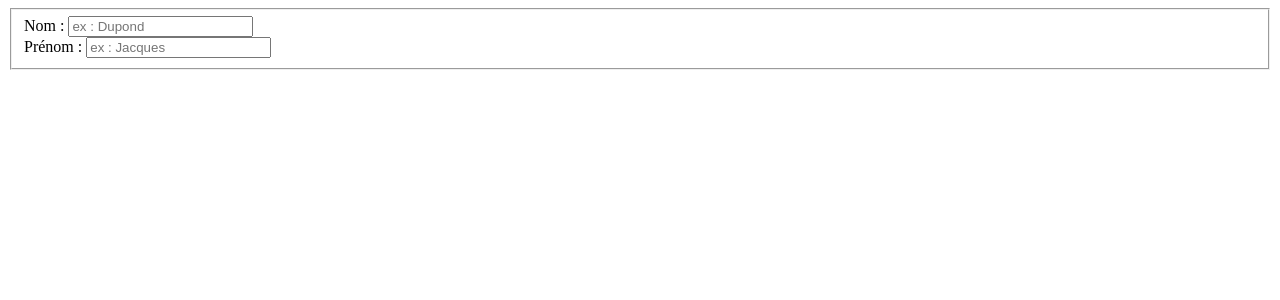
Repository: big73/NFE114
Page: http://localhost/Seance4-step1/formClient.jsp
These files come from the project's save history. The page is drawn as it stood at one moment and after the next save; the edit follows.
The browser window is 1280 px wide. The pictures show the whole page.
The page is served by Tomcat 9.

Above is the page before, as saved 2015-12-30 11:34:30.

After the next save:
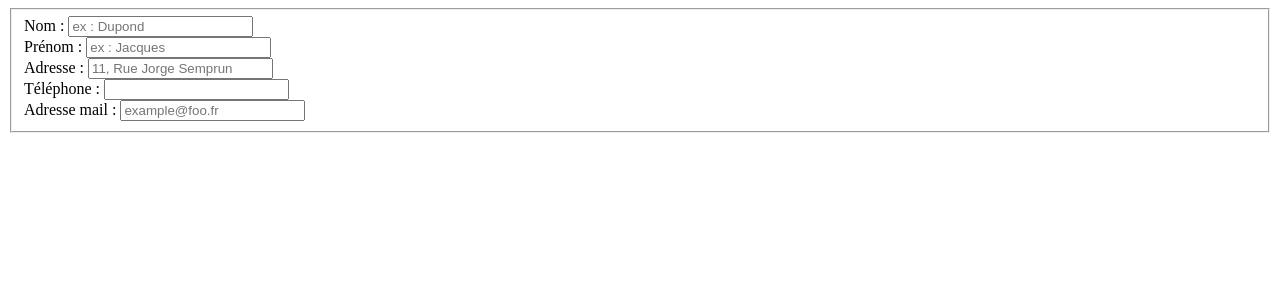
Saved 3 min 59 s later.
--- a/Seance4-step1/WebContent/formClient.jsp
+++ b/Seance4-step1/WebContent/formClient.jsp
@@ -15,6 +15,15 @@
 
 			<label>Prénom : </label>
 			<input type="text" placeholder="ex : Jacques" name="prenom"><br>
+
+			<label>Adresse : </label>
+			<input type="text" placeholder="11, Rue Jorge Semprun" name="adresse"><br>
+
+			<label>Téléphone : </label>
+			<input type="text" placeloder="0612345678" name="phone"><br>
+
+			<label>Adresse mail : </label>
+			<input type="text" placeholder="example@foo.fr" name="mail"><br>
 		</fieldset>
 	</form>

■ **Work to be completed**: With pictures removed, write out exactly each line of the entries from the first through the line that holds "The page is served by Tomcat 9.".

■ **Reply to the task**:
Repository: big73/NFE114
Page: http://localhost/Seance4-step1/formClient.jsp
These files come from the project's save history. The page is drawn as it stood at one moment and after the next save; the edit follows.
The browser window is 1280 px wide. The pictures show the whole page.
The page is served by Tomcat 9.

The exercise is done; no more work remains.